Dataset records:
========================================

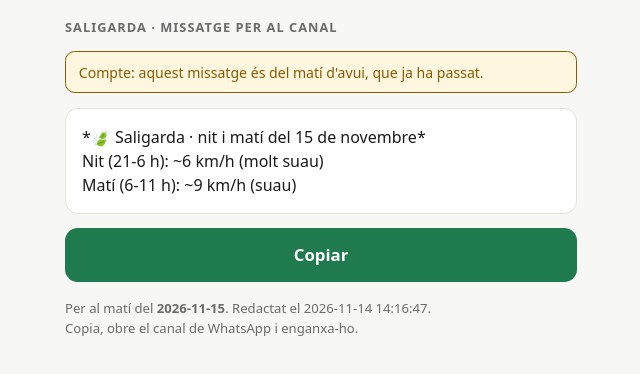
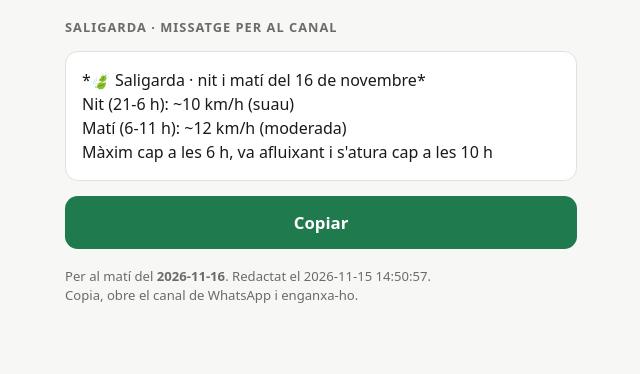
Before and after one commit to adriabarbeta/saligarda, a plain HTML site: page docs/index.html in a window 1280 px wide. Shown: the whole page, without its empty margins (319-959 px from the left). Drawn offline with Linux system fonts and the light colour scheme.

Commit message:
pronostic 2026-11-15

```diff
--- a/derived/posts_x.csv
+++ b/derived/posts_x.csv
@@ -116,3 +116,4 @@ moment,nit,probabilitat,u_pred,enviat,detall,text
 2026-11-12 16:02:51,2026-11-13,15,8.69,TRUE,id 2120910201943392533,🍃 Saligarda · nit i matí del 13 de novembre | Nit (21-6 h): ~5 km/h (pràcticament calma) | Matí (6-11 h): ~9 km/h (suau) | #laGarriga #Congost
 2026-11-13 15:29:17,2026-11-14,7,8.75,TRUE,id 2121264141910372381,🍃 Saligarda · nit i matí del 14 de novembre | Nit (21-6 h): ~6 km/h (pràcticament calma) | Matí (6-11 h): ~9 km/h (suau) | #laGarriga #Congost
 2026-11-14 14:16:47,2026-11-15,4,8.53,TRUE,id 2121608283270070547,🍃 Saligarda · nit i matí del 15 de novembre | Nit (21-6 h): ~6 km/h (molt suau) | Matí (6-11 h): ~9 km/h (suau) | #laGarriga #Congost
+2026-11-15 14:50:57,2026-11-16,14,12.29,TRUE,id 2121979269152735398,"🍃 Saligarda · nit i matí del 16 de novembre | Nit (21-6 h): ~10 km/h (suau) | Matí (6-11 h): ~12 km/h (moderada) | Màxim cap a les 6 h, va afluixant i s'atura cap a les 10 h | #laGarriga #Congost"
--- a/derived/pronostics.csv
+++ b/derived/pronostics.csv
@@ -28,3 +28,4 @@ emes,nit,p_saligarda,p_bot,u_mati_pred,u_1a_pred,u_nit_pred,p8,p11,p14,pic_utc,f
 2026-11-12 22:18,2026-11-13,0.363,0.125,7.05,7.8,4.45,0.467,0.261,0.12,5,9,6.52,11.12,fluixa,29,20,1002.3,12.3,3.4
 2026-11-13 21:57,2026-11-14,0.317,0.066,8.17,8.47,6.29,0.412,0.22,0.081,5,9,7.61,10.37,fluixa,75,47,1013.6,10.7,2.3
 2026-11-14 20:41,2026-11-15,0.26,0.055,7.38,8.36,5.78,0.423,0.148,0.055,5,9,6.89,9.98,fluixa,63,37,1016.5,3.3,-0.4
+2026-11-15 14:50,2026-11-16,0.77,0.141,12.29,12.83,10.46,0.752,0.611,0.147,5,9,10.65,9.38,moderada,67,2,1019,2.6,-1.5
--- a/docs/index.html
+++ b/docs/index.html
@@ -51,15 +51,16 @@
 <main>
   <h1>Saligarda &middot; missatge per al canal</h1>
   <div id="avis"></div>
-  <pre id="msg">*🍃 Saligarda · nit i matí del 15 de novembre*
-Nit (21-6 h): ~6 km/h (molt suau)
-Matí (6-11 h): ~9 km/h (suau)</pre>
+  <pre id="msg">*🍃 Saligarda · nit i matí del 16 de novembre*
+Nit (21-6 h): ~10 km/h (suau)
+Matí (6-11 h): ~12 km/h (moderada)
+Màxim cap a les 6 h, va afluixant i s'atura cap a les 10 h</pre>
   <button id="btn" type="button">Copiar</button>
-  <p class="peu">Per al mat&iacute; del <strong>2026-11-15</strong>. Redactat el 2026-11-14 14:16:47.<br>
+  <p class="peu">Per al mat&iacute; del <strong>2026-11-16</strong>. Redactat el 2026-11-15 14:50:57.<br>
      Copia, obre el canal de WhatsApp i enganxa-ho.</p>
 </main>
 <script>
-  var NIT = "2026-11-15";
+  var NIT = "2026-11-16";
   var btn = document.getElementById("btn");
   btn.addEventListener("click", function () {
     var t = document.getElementById("msg").textContent;
```
Also changed, not shown: docs/missatge.txt, post_x.txt, pronostic.txt.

========================================

**The problem**
In the copy, include every record exactly and no pictures at all.

**Answer space**
Before and after one commit to adriabarbeta/saligarda, a plain HTML site: page docs/index.html in a window 1280 px wide. Shown: the whole page, without its empty margins (319-959 px from the left). Drawn offline with Linux system fonts and the light colour scheme.

Commit message:
pronostic 2026-11-15

```diff
--- a/derived/posts_x.csv
+++ b/derived/posts_x.csv
@@ -116,3 +116,4 @@ moment,nit,probabilitat,u_pred,enviat,detall,text
 2026-11-12 16:02:51,2026-11-13,15,8.69,TRUE,id 2120910201943392533,🍃 Saligarda · nit i matí del 13 de novembre | Nit (21-6 h): ~5 km/h (pràcticament calma) | Matí (6-11 h): ~9 km/h (suau) | #laGarriga #Congost
 2026-11-13 15:29:17,2026-11-14,7,8.75,TRUE,id 2121264141910372381,🍃 Saligarda · nit i matí del 14 de novembre | Nit (21-6 h): ~6 km/h (pràcticament calma) | Matí (6-11 h): ~9 km/h (suau) | #laGarriga #Congost
 2026-11-14 14:16:47,2026-11-15,4,8.53,TRUE,id 2121608283270070547,🍃 Saligarda · nit i matí del 15 de novembre | Nit (21-6 h): ~6 km/h (molt suau) | Matí (6-11 h): ~9 km/h (suau) | #laGarriga #Congost
+2026-11-15 14:50:57,2026-11-16,14,12.29,TRUE,id 2121979269152735398,"🍃 Saligarda · nit i matí del 16 de novembre | Nit (21-6 h): ~10 km/h (suau) | Matí (6-11 h): ~12 km/h (moderada) | Màxim cap a les 6 h, va afluixant i s'atura cap a les 10 h | #laGarriga #Congost"
--- a/derived/pronostics.csv
+++ b/derived/pronostics.csv
@@ -28,3 +28,4 @@ emes,nit,p_saligarda,p_bot,u_mati_pred,u_1a_pred,u_nit_pred,p8,p11,p14,pic_utc,f
 2026-11-12 22:18,2026-11-13,0.363,0.125,7.05,7.8,4.45,0.467,0.261,0.12,5,9,6.52,11.12,fluixa,29,20,1002.3,12.3,3.4
 2026-11-13 21:57,2026-11-14,0.317,0.066,8.17,8.47,6.29,0.412,0.22,0.081,5,9,7.61,10.37,fluixa,75,47,1013.6,10.7,2.3
 2026-11-14 20:41,2026-11-15,0.26,0.055,7.38,8.36,5.78,0.423,0.148,0.055,5,9,6.89,9.98,fluixa,63,37,1016.5,3.3,-0.4
+2026-11-15 14:50,2026-11-16,0.77,0.141,12.29,12.83,10.46,0.752,0.611,0.147,5,9,10.65,9.38,moderada,67,2,1019,2.6,-1.5
--- a/docs/index.html
+++ b/docs/index.html
@@ -51,15 +51,16 @@
 <main>
   <h1>Saligarda &middot; missatge per al canal</h1>
   <div id="avis"></div>
-  <pre id="msg">*🍃 Saligarda · nit i matí del 15 de novembre*
-Nit (21-6 h): ~6 km/h (molt suau)
-Matí (6-11 h): ~9 km/h (suau)</pre>
+  <pre id="msg">*🍃 Saligarda · nit i matí del 16 de novembre*
+Nit (21-6 h): ~10 km/h (suau)
+Matí (6-11 h): ~12 km/h (moderada)
+Màxim cap a les 6 h, va afluixant i s'atura cap a les 10 h</pre>
   <button id="btn" type="button">Copiar</button>
-  <p class="peu">Per al mat&iacute; del <strong>2026-11-15</strong>. Redactat el 2026-11-14 14:16:47.<br>
+  <p class="peu">Per al mat&iacute; del <strong>2026-11-16</strong>. Redactat el 2026-11-15 14:50:57.<br>
      Copia, obre el canal de WhatsApp i enganxa-ho.</p>
 </main>
 <script>
-  var NIT = "2026-11-15";
+  var NIT = "2026-11-16";
   var btn = document.getElementById("btn");
   btn.addEventListener("click", function () {
     var t = document.getElementById("msg").textContent;
```
Also changed, not shown: docs/missatge.txt, post_x.txt, pronostic.txt.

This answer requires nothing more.